A HIGH-FLYING bank worker has been jailed for four-and-a-half years after stealing over £45,000 from clients’ accounts.
Liam Allmand, 27, “squirrelled away” cash belonging to several wealthy savers at Barclays bank on Pinstone Street in Sheffield city centre while working as a premier relationship manager - even taking money from a dead man’s account.
Sheffield Crown Court heard he earned around £50,000 a year and was considered one of the best at his job, picking up a £20,000 bonus.
Judge Robert Moore QC said Allmand transferred the money into accounts in the name of his mother, sister and an old friend. He breached Barclays’ sophisticated security systems so well it took the bank two years to spot his crimes.
The court heard Allmand worked for Barclays from 2008, and initially began stealing to clear debts from university.
“You became one of the best customer relationship managers at Barclays,” Judge Moore told him. “Your figures were good, your customers and clients were grateful. You had personal responsibility for the accounts of wealthy customers, but abused both their trust and your skills. You began to squirrel away money.”
Judge Moore said once Allmand had paid off his debts he began “lining his own pockets”.
“Often customers were those who were away from the UK and not in regular contact and control of their finances,” he added. “You silted the money into different accounts.”
Elizabeth Martin, prosecuting, said at the height of the scam Allmand stole nearly £34,000 in 14 weeks from last March to June.
He also accessed a dead man’s ISA account and took £5,211.
Allmand had a portfolio of 300 wealthy clients, Miss Martin said, and took money from accounts with a minimum of £50,000. He began by taking cash from a couple in Manchester before moving on to the Sheffield accounts.
The court heard he was “frank” with police after his arrest.
“When he was spoken to by the bank’s investigation team he tendered his resignation - that was declined and the bank sacked him,” Miss Martin added.
Desmond Rosario, defending, said: “He found himself having graduated with vast debts which were accruing almost daily. He was considering voluntary administration, which would have rendered him unemployable in the financial sector. He chose to be a criminal and breach the trust of those who regarded him as being the best at his job.”
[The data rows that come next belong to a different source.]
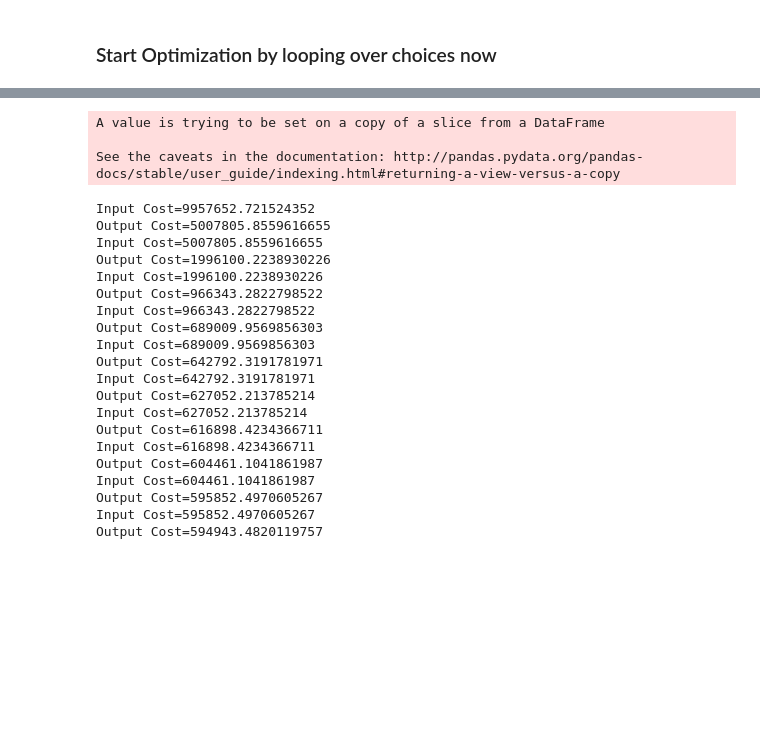
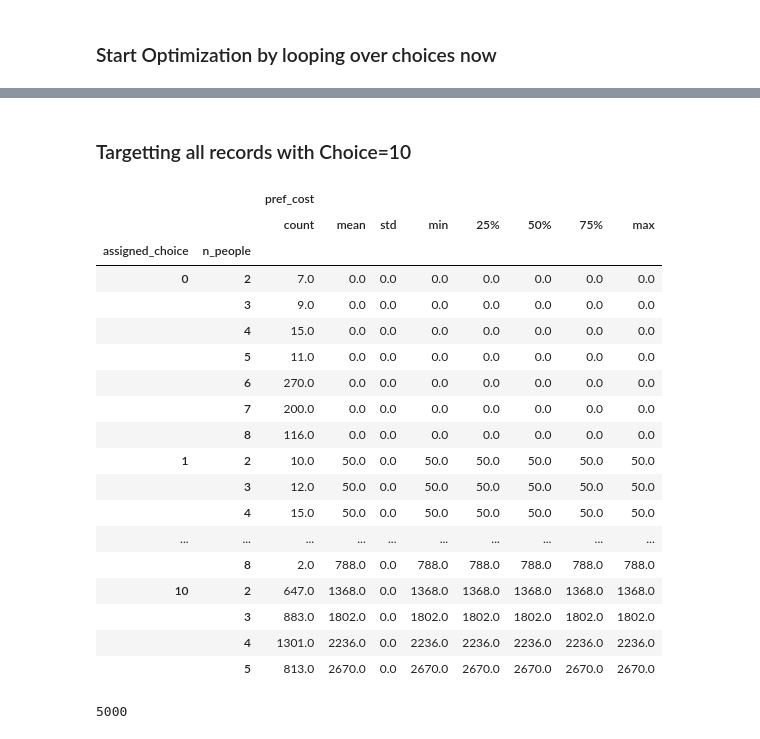
Before and after one commit to 13gurpreetsingh/ML, a Jupyter notebook: santa.ipynb, the cells around one changed output, grey strips where cells are left out. Saved outputs shown, nothing was run; the diff lists cells and outputs as text; code cells hidden in the pictures; blank space fills up the shorter version.

```diff
--- a/santa.ipynb
+++ b/santa.ipynb
@@ -168,29 +150,0 @@ def optimize(full,actUpon):
-# %%
-for i in range(10):
-    full=optimize(full)
-# %% [output]
-A value is trying to be set on a copy of a slice from a DataFrame
-
-See the caveats in the documentation: http://pandas.pydata.org/pandas-docs/stable/user_guide/indexing.html#returning-a-view-versus-a-copy
-Input Cost=9957652.721524352
-Output Cost=5007805.8559616655
-Input Cost=5007805.8559616655
-Output Cost=1996100.2238930226
-Input Cost=1996100.2238930226
-Output Cost=966343.2822798522
-Input Cost=966343.2822798522
-Output Cost=689009.9569856303
-Input Cost=689009.9569856303
-Output Cost=642792.3191781971
-Input Cost=642792.3191781971
-Output Cost=627052.213785214
-Input Cost=627052.213785214
-Output Cost=616898.4234366711
-Input Cost=616898.4234366711
-Output Cost=604461.1041861987
-Input Cost=604461.1041861987
-Output Cost=595852.4970605267
-Input Cost=595852.4970605267
-Output Cost=594943.4820119757
-# %%
-full=optimize(full,10)
@@ -201,0 +151,32 @@ segregated.to_csv("day_wise.csv")
+# %% [markdown]
+### Targetting all records with Choice=10
+# %%
+pd.options.display.max_rows=100
+pd.options.display.max_columns=100
+full.groupby(by=['assigned_choice','n_people']).describe()[['pref_cost']]
+# %% [output]
+|  |  | pref_cost |  |  |  |  |  |  |  |
+|  |  | count | mean | std | min | 25% | 50% | 75% | max |
+| assigned_choice | n_people |  |  |  |  |  |  |  |  |
+| 0 | 2 | 7.0 | 0.0 | 0.0 | 0.0 | 0.0 | 0.0 | 0.0 | 0.0 |
+|  | 3 | 9.0 | 0.0 | 0.0 | 0.0 | 0.0 | 0.0 | 0.0 | 0.0 |
+|  | 4 | 15.0 | 0.0 | 0.0 | 0.0 | 0.0 | 0.0 | 0.0 | 0.0 |
+|  | 5 | 11.0 | 0.0 | 0.0 | 0.0 | 0.0 | 0.0 | 0.0 | 0.0 |
+|  | 6 | 270.0 | 0.0 | 0.0 | 0.0 | 0.0 | 0.0 | 0.0 | 0.0 |
+|  | 7 | 200.0 | 0.0 | 0.0 | 0.0 | 0.0 | 0.0 | 0.0 | 0.0 |
+|  | 8 | 116.0 | 0.0 | 0.0 | 0.0 | 0.0 | 0.0 | 0.0 | 0.0 |
+| 1 | 2 | 10.0 | 50.0 | 0.0 | 50.0 | 50.0 | 50.0 | 50.0 | 50.0 |
+|  | 3 | 12.0 | 50.0 | 0.0 | 50.0 | 50.0 | 50.0 | 50.0 | 50.0 |
+|  | 4 | 15.0 | 50.0 | 0.0 | 50.0 | 50.0 | 50.0 | 50.0 | 50.0 |
+| ... | ... | ... | ... | ... | ... | ... | ... | ... | ... |
+|  | 8 | 2.0 | 788.0 | 0.0 | 788.0 | 788.0 | 788.0 | 788.0 | 788.0 |
+| 10 | 2 | 647.0 | 1368.0 | 0.0 | 1368.0 | 1368.0 | 1368.0 | 1368.0 | 1368.0 |
+|  | 3 | 883.0 | 1802.0 | 0.0 | 1802.0 | 1802.0 | 1802.0 | 1802.0 | 1802.0 |
+|  | 4 | 1301.0 | 2236.0 | 0.0 | 2236.0 | 2236.0 | 2236.0 | 2236.0 | 2236.0 |
+|  | 5 | 813.0 | 2670.0 | 0.0 | 2670.0 | 2670.0 | 2670.0 | 2670.0 | 2670.0 |
+# %%
+#big_families=list(full[(full['assigned_choice']==1)]['family_id'])
+big_families8p=list(full[(full['assigned_choice']>=0)]['family_id'])
+print(len(big_families8p))
+# %% [output]
+5000
```
Also changed, not shown: parts of 8 cells of this notebook.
Allmand, who has moved to Northampton, now earns £16,000 a year at Wickes DIY store.
Allmand, who has no previous convictions, admitted nine counts of fraud. An application to recover the money was made under the Proceeds of Crime Act.